More From...

Picture of James PethokoukisJames Pethokoukis
Read All
Inflation is now a real, serious threat to Biden
President Biden.
Opinion

Inflation is now a real, serious threat to Biden

Why Apple's $3 trillion valuation bodes well for us all
The Apple logo.
Opinion

Why Apple's $3 trillion valuation bodes well for us all

Is nuclear fusion finally for real?
Fusion.
Opinion

Is nuclear fusion finally for real?

Grateful for Jerome Powell?
Jerome Powell.
Opinion

Grateful for Jerome Powell?

Recommended

Fauci: It's too soon to say whether Omicron will hasten pandemic's end
Anthony Fauci
fingers crossed

Fauci: It's too soon to say whether Omicron will hasten pandemic's end

French lawmakers approve vaccine pass
French President Emmanuel Macron
vous shall not pass

French lawmakers approve vaccine pass

Djokovic forced to leave Australia after court upholds visa cancellation
Novak Djokovic
game, set, match

Djokovic forced to leave Australia after court upholds visa cancellation

Hundreds of students walk out of schools over Omicron concerns
Masked high school students
Too cool for school

Hundreds of students walk out of schools over Omicron concerns

Most Popular

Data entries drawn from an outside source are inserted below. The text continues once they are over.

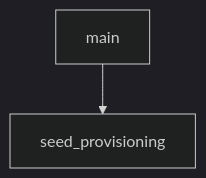
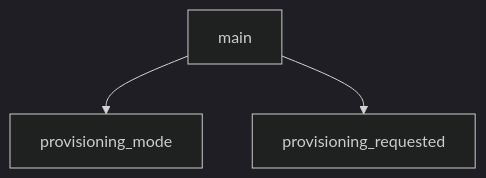
One commit to jonathan-shc/UWB changed the diagram in docs/architecture/ports.dwm3001cdk.app.src/main.c.md. Above: the diagram before and after it, drawn with Mermaid (dark theme). The commit also changed other lines of this file and 9 other files, not shown here.

````diff
--- a/docs/architecture/ports.dwm3001cdk.app.src/main.c.md
+++ b/docs/architecture/ports.dwm3001cdk.app.src/main.c.md
@@ -6,4 +6,5 @@
 ```mermaid
 flowchart TD
-  main --> seed_provisioning
+  main --> provisioning_mode
+  main --> provisioning_requested
 ```
````
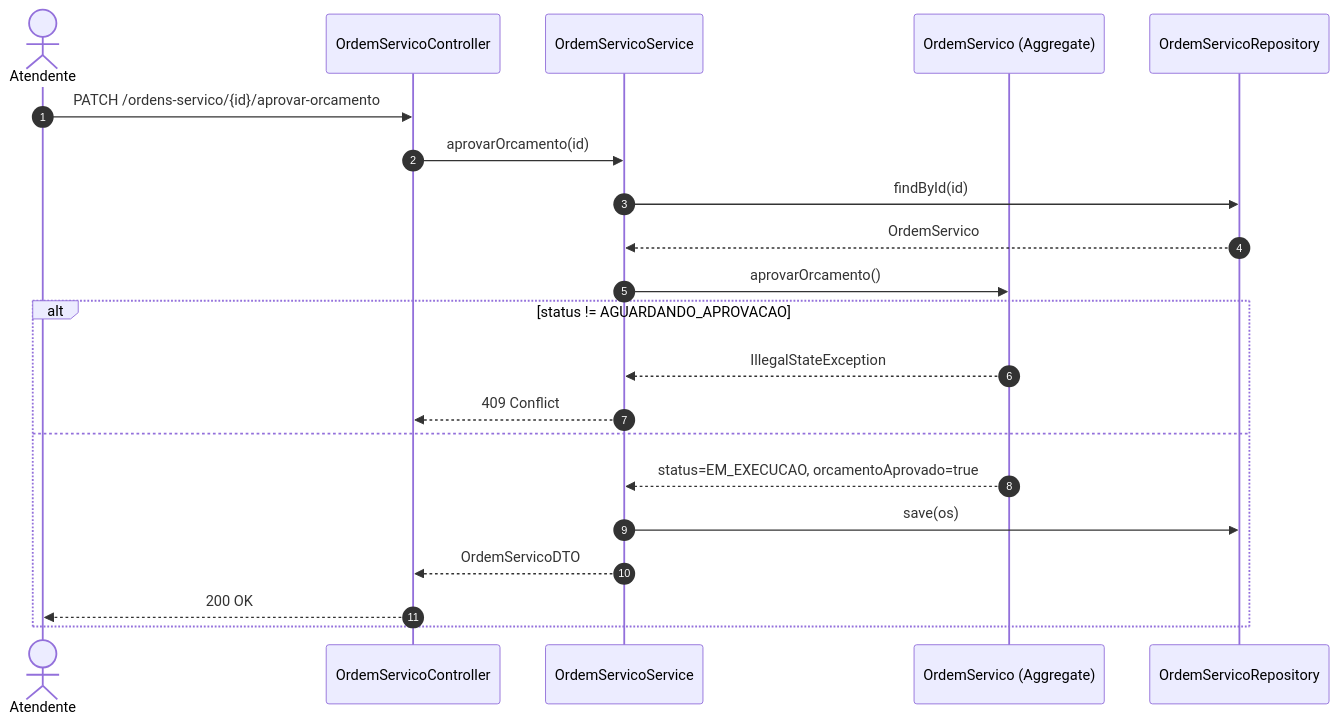
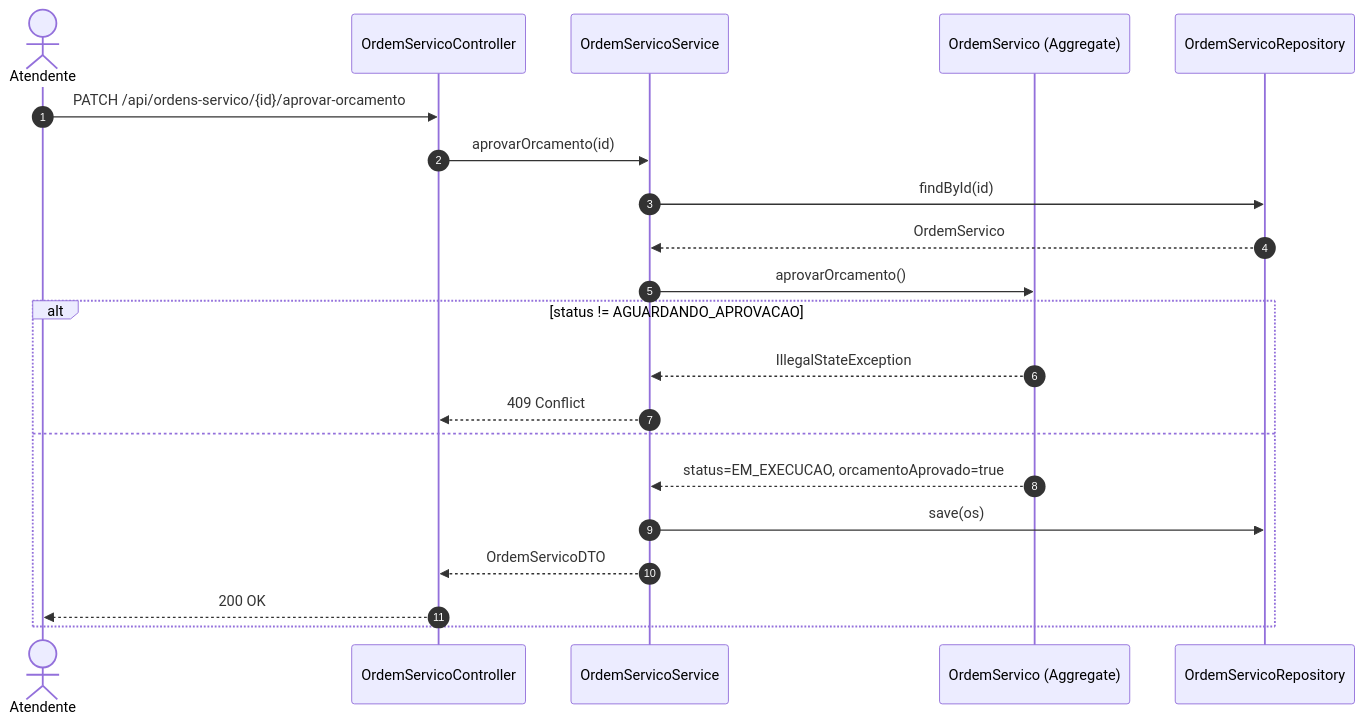
One commit to daniloichaves/oficina-mecanica-tech changed the third of 4 diagrams in docs/ddd/05-design-level.md. Above: the diagram before and after it, drawn with Mermaid. The commit also changed other lines of this file and 10 other files, not shown here.

````diff
--- a/docs/ddd/05-design-level.md
+++ b/docs/ddd/05-design-level.md
@@ -149,24 +149,24 @@
 ```mermaid
 sequenceDiagram
     autonumber
     actor Atendente
     participant API as OrdemServicoController
     participant App as OrdemServicoService
     participant OS as OrdemServico (Aggregate)
     participant Repo as OrdemServicoRepository
 
-    Atendente->>API: PATCH /ordens-servico/{id}/aprovar-orcamento
+    Atendente->>API: PATCH /api/ordens-servico/{id}/aprovar-orcamento
     API->>App: aprovarOrcamento(id)
     App->>Repo: findById(id)
     Repo-->>App: OrdemServico
     App->>OS: aprovarOrcamento()
     alt status != AGUARDANDO_APROVACAO
         OS-->>App: IllegalStateException
         App-->>API: 409 Conflict
     else
         OS-->>App: status=EM_EXECUCAO, orcamentoAprovado=true
         App->>Repo: save(os)
         App-->>API: OrdemServicoDTO
         API-->>Atendente: 200 OK
     end
 ```
````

Will 2022 bring another Miracle on Ice?
The Miracle on Ice.
Samuel Goldman

Will 2022 bring another Miracle on Ice?

Omicron may be headed for a sharp drop because so many people are infected
Dr. Janet Woodcock
Omicron Blues

Omicron may be headed for a sharp drop because so many people are infected

California deputy DA opposed to vaccine mandates dies of COVID-19
Kelly Ernby.
covid-19

California deputy DA opposed to vaccine mandates dies of COVID-19